My point here is not to go into the details of the design of such systems but rather to call your attention to one key point: the importance of designing high school career and technical education systems on the principal that we should distinguish sharply between "career exploration" on the one hand and "career preparation" on the other hand. It is important to create the best career exploration programs we can for far more students than have access to such opportunities now. And many students who will go from high school directly to college and university would benefit from an academic program that uses an applied methodology. But we will not, in my view, have a serious career and technical education system in our high schools until we make a major new commitment to the creation of career and technical education programs intended to result in a credential with real economic value in the marketplace, either on graduation from high school or in a community college program that builds directly on a fully aligned high school technical program.
When we provide programs of that kind that earn the enrollment of at least 40 percent of our students, career and technical education will be a very attractive option for my grandchildren, and that, from my perspective, will be a good thing.

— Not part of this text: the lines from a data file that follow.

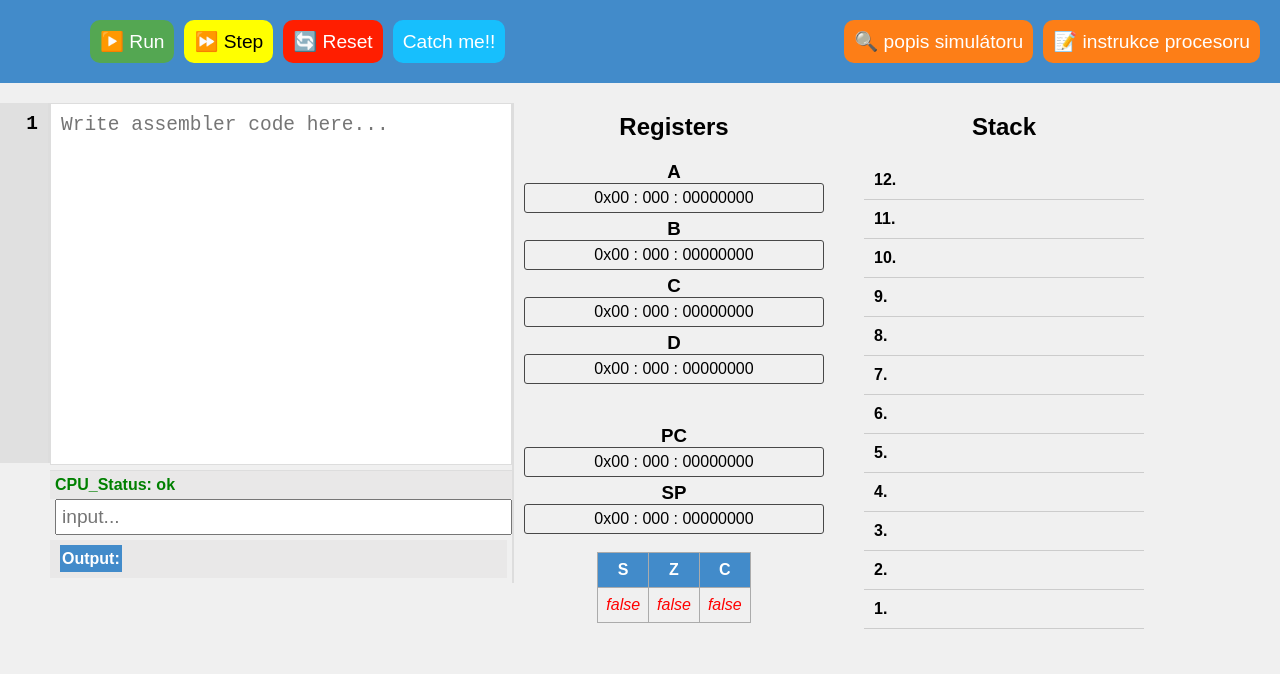
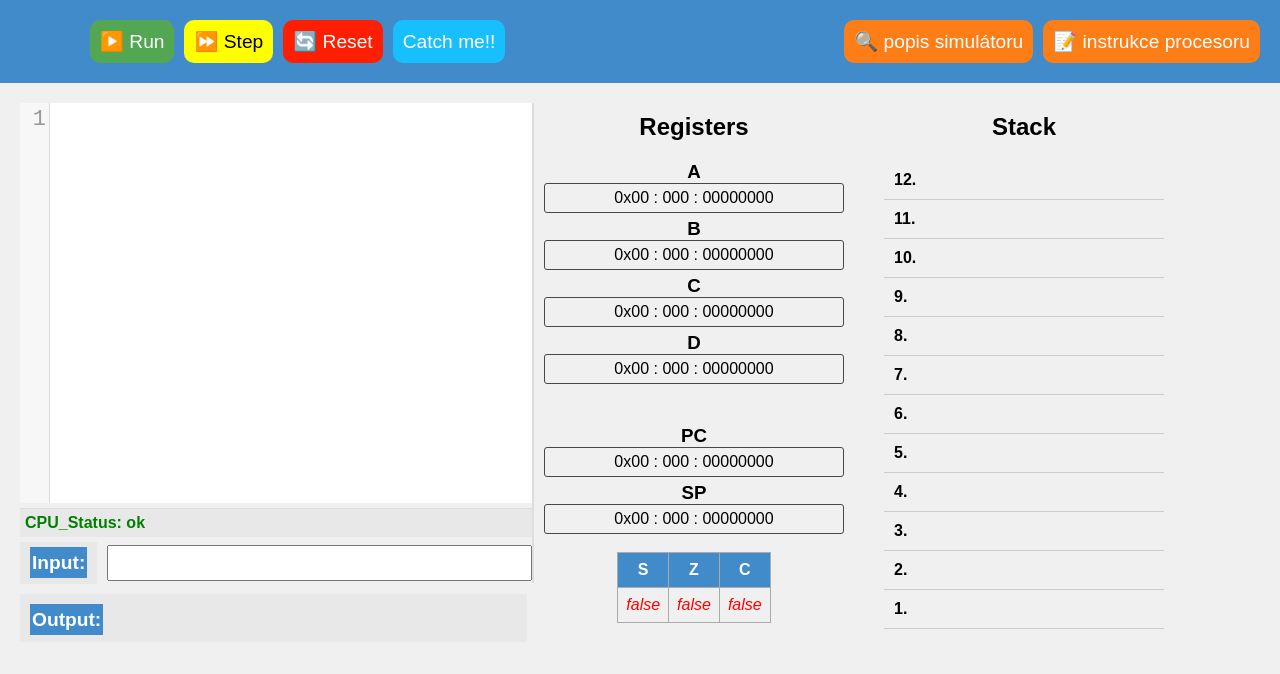
Before and after one commit to DanTabarka/AssemblerSimulator, a React (Create React App) app: page / in a window 1280 px wide. Shown: the top 674 px of the page. Built offline with nearby package versions, Linux system fonts and the light colour scheme.

Commit message:
working CodeMirror textarea

```diff
--- a/package.json
+++ b/package.json
@@ -6,6 +6,8 @@
     "@testing-library/jest-dom": "^5.17.0",
     "@testing-library/react": "^13.4.0",
     "@testing-library/user-event": "^13.5.0",
+    "@uiw/react-codemirror": "^4.23.1",
+    "codemirror": "^5.65.17",
     "react": "^18.3.1",
     "react-dom": "^18.3.1",
     "react-router-dom": "^6.26.1",
--- a/src/App.js
+++ b/src/App.js
@@ -507,7 +507,7 @@ function App() {
     let currentLine = lines[localPC].trim();
     console.log({currentLine, localPC, nextProgramCounter}); // logging___________________________
 
-    let [instruction, ...args] = currentLine.split(' ');
+    let [instruction, ...args] = currentLine.split(/\s+/);
 
     if (currentLine.length == 0 || instruction.startsWith("//")) {
       setNextProgramCounter(prev => prev + 1);
--- a/src/Code/Code.jsx
+++ b/src/Code/Code.jsx
@@ -1,101 +1,113 @@
 import './code.css';
 import React, { useState, useRef, useEffect } from 'react';
+import 'codemirror/lib/codemirror.css'; // Základní CSS pro CodeMirror
+import 'codemirror/mode/clike/clike'; // Import režimu pro zvýraznění syntaxe C
+// import 'codemirror/theme/default.css'; // Import tématu (např. default)
+import CodeMirror from 'codemirror';
 
 
 function Code({ programCounter, nextProgramCounter, code, setCode, invalidLine, cpuStatus, userInput, setUserInput, userOutput }) {
   const codeInputRef = useRef(null);
-  const lineNumbersRef = useRef(null);
+  // const lineNumbersRef = useRef(null);
   // const highlightRef = useRef(null);
 
-  const updateLineNumbers = () => {
-    const lines = code.split('\n');
-    let lineNumberText = '';
-    for (let i = 1; i <= lines.length; i++) {
-      if (i === invalidLine + 1) {
-        lineNumberText += `<span class="invalid">${i}</span>\n`;
-      } else if (i === programCounter){
-        lineNumberText += `<span class="highlight">${i}</span>\n`;
-      } else if (i === nextProgramCounter && programCounter + 1 != nextProgramCounter) {
-        lineNumberText += `<span class="next">${i}</span>\n`;
-      } else {
-        lineNumberText += `${i}\n`;
-      }
-    }
-    lineNumbersRef.current.innerHTML = lineNumberText;
-  };
+  // const updateLineNumbers = () => {
+  //   const lines = code.split('\n');
+  //   let lineNumberText = '';
+  //   for (let i = 1; i <= lines.length; i++) {
+  //     if (i === invalidLine + 1) {
+  //       lineNumberText += `<span class="invalid">${i}</span>\n`;
+  //     } else if (i === programCounter){
+  //       lineNumberText += `<span class="highlight">${i}</span>\n`;
+  //     } else if (i === nextProgramCounter && programCounter + 1 != nextProgramCounter) {
+  //       lineNumberText += `<span class="next">${i}</span>\n`;
+  //     } else {
+  //       lineNumberText += `${i}\n`;
+  //     }
+  //   }
+  //   lineNumbersRef.current.innerHTML = lineNumberText;
+  // };
 
 
-  // const updateHighlight = () => {
-  //   const lines = code.split('\n');
-  //   let lineText = '';
-  //   for (let i = 0; i < lines.length; i++) {
-  //     if (i === invalidLine + 1) {
-  //       lineText += `<span class="invalid">${lines[i]}</span>\n`;
-  //     } else if (i === programCounter){
-  //       lineText += `<span class="highlight">${lines[i]}</span>\n`;
-  //     } else {
-  //       lineText += `${lines[i]}\n`;
-  //     }
+
+  // const syncTextarea = () => {
+  //   if (codeInputRef.current && codeInputRef.current) {
+  //     codeInputRef.current.textContent = code;
   //   }
-  //   if (codeInputRef.current) {
-  //     codeInputRef.current.innerHTML = lineText;
-  //   }
-  // }
-
-  const syncTextarea = () => {
-    if (codeInputRef.current && codeInputRef.current) {
-      codeInputRef.current.textContent = code;
-    }
-  };
+  // };
 
 
-  const syncScroll = () => {
-    if (codeInputRef.current && lineNumbersRef.current) {
-      lineNumbersRef.current.scrollTop = codeInputRef.current.scrollTop;
-    }
-  };
+  // const syncScroll = () => {
+  //   if (codeInputRef.current && lineNumbersRef.current) {
+  //     lineNumbersRef.current.scrollTop = codeInputRef.current.scrollTop;
+  //   }
+  // };
 
   useEffect(() => {
-    updateLineNumbers();
-    // updateHighlight();
-    syncTextarea();
-    const updateHeight = () => {
-      if (codeInputRef.current && lineNumbersRef.current) {
-        lineNumbersRef.current.style.height = `${codeInputRef.current.clientHeight}px`;
-      }
-    };
+    if (codeInputRef.current) {
+      const editor = CodeMirror.fromTextArea(codeInputRef.current, {
+        lineNumbers: true,
+        mode: 'text/x-csrc',
+        theme: 'default',
+        tabSize: 8, // Velikost tabulátoru
+        smartIndent: false, // Zakázat chytré odsazení
+      });
 
-    updateHeight();
-    window.addEventListener('resize', updateHeight);
+      const highlightLine = (lineNumber, className) => {
+        editor.addLineClass(lineNumber - 1, 'background', className);
+        editor.markText(
+          { line: lineNumber - 1, ch: 0 },
+          { line: lineNumber - 1, ch: Infinity },
+          { className }
+        );
+      };
 
-    return () => {
-      window.removeEventListener('resize', updateHeight);
-    };
-  }, [code, programCounter, invalidLine]);
+      const updateHighlights = () => {
+        editor.getAllMarks().forEach(mark => mark.clear()); // Clear existing highlights
+        if (programCounter) highlightLine(programCounter, 'highlight');
+        if (nextProgramCounter && programCounter + 1 !== nextProgramCounter) highlightLine(nextProgramCounter, 'next');
+        if (invalidLine !== -1) highlightLine(invalidLine + 1, 'invalid');
+      };
+
+      updateHighlights();
+
+      // Při změně textu v editoru
+      editor.on('change', () => {
+        updateHighlights();
+        setCode(editor.getValue());
+      });
+
+      return () => {
+        editor.toTextArea();
+      };
+    }
+  }, [programCounter, nextProgramCounter, invalidLine]);
 
 
 
   return (
     <div className="code">
-      <div ref={lineNumbersRef} className="line-numbers"></div>
+      {/* <div ref={lineNumbersRef} className="line-numbers"></div> */}
       <div className="code-and-status">
         <textarea
           ref={codeInputRef}
           className="code-input"
           value={code}
           onChange={(e) => setCode(e.target.value)}
-          onScroll={syncScroll}
+          // onScroll={syncScroll}
           placeholder="Write assembler code here..."
         />
         <p className={`cpu-status ${cpuStatus === "ok" ? 'cpu-ok' : 'cpu-nok'}`}>
           CPU_Status: {cpuStatus}
         </p>
-        <input  class='input'
-                placeholder='input...'
-                value={userInput}
-                onChange={event => setUserInput(event.target.value)}
-        ></input>
-        <p class='output'><span className='output-highlight'>Output:</span> {userOutput}</p>
+        <div className='input-container'>
+          <p class='inout'><span className='inout-highlight'>Input:</span></p>
+          <input  class='input'
+                  value={userInput}
+                  onChange={event => setUserInput(event.target.value)}
+          ></input>
+        </div>
+        <p class='inout'><span className='inout-highlight'>Output:</span> <span className='user-output'>{userOutput}</span></p>
       </div>
     </div>
   );
--- a/src/Code/code.css
+++ b/src/Code/code.css
@@ -4,6 +4,7 @@
   width: 40%;
   height: 60%;
   padding: 0;
+  margin-left: 20px;
   border-right: 2px solid #ddd;
 }
 
@@ -38,23 +39,29 @@
   /* height: 500px; */
 }
 
+.CodeMirror {
+  font-size: 22px; /* Změňte velikost písma podle potřeby */
+  height: 50% !important; /* Nastavte výšku na 100% rodičovského elementu */
+}
+
+
 .highlight {
   background-color: #428BCA;
-  color: white;
+  color: white !important;
   font-weight: bold;
   font-style: italic;
 }
 
 .next {
   background-color: #f5f500;
-  color: black;
+  color: black !important;
   font-weight: bold;
   font-style: italic;
 }
 
 .invalid {
   background-color: rgb(255, 0, 0);
-  color: white;
+  color: white !important;
   font-weight: bold;
   font-style: italic;
 }
@@ -63,6 +70,7 @@
   display: flex;
   flex-direction: column;
   flex: 1;
+  height: 100vh;
 }
 
 .cpu-status {
@@ -89,7 +97,7 @@
   margin-left: 5px;
 }
 
-.output {
+.inout {
   margin: 5px;
   margin-left: 0px;
   padding: 10px;
@@ -98,8 +106,22 @@
   font-weight: bold;
 }
 
-.output-highlight {
+.inout-highlight {
   background-color: #428BCA;
   color: white;
   padding: 5px 2px 5px 2px;
+  font-size: 1.2em;
 }
+
+.input-container {
+  display: flex;
+  align-items: center;
+}
+
+.input {
+  flex: 1;
+}
+
+.user-output {
+  font-size: 1.5em;
+}
```
Also changed, not shown: 1 other file (tests, documents, lock files or other folders).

The danger in this course of action is that we condemn a large fraction of our youth to narrowly conceived training programs at the very time that advances in artificial intelligence and related disciplines are on the verge of wiping out entire industries and transforming the jobs in others beyond recognition. Yes, it is important to make sure that we are helping students develop the skills they will need to be employable in an age when a growing number who graduate with only what we now think of as the basic skills will be unemployable, but it is just as important that they be broadly and deeply educated if they are going to be able to roll with the punches that the swiftly evolving job market is likely to throw their way. Recreating the CTE of our parents' time will not work. We need CTE curricula that are broad and deep in their academic component, heavily applied in their pedagogy and include plenty of opportunity not only to learn by doing in real work sites while carrying real responsibilities but also to earn a credential that is highly valued by employers. That is a tall order.
Fortunately, there are good examples in the United States and abroad of what such schools and programs can look like. You can find individual CTE programs in individual high schools in the United States that are among the most impressive in the world. Indeed, there is some reason to believe that the American interest in problem- and project-based curriculum, combined with our historic aversion to narrowly focused training may have positioned the United States to develop a form of CTE that is particularly well-suited to the kind of economy that is now emerging globally. But we have a long way to go to parlay that into an impressive system, at scale, for all the students who will need it. The United States will never overcome its growing crisis in income inequality or be fully competitive in world markets until we do this.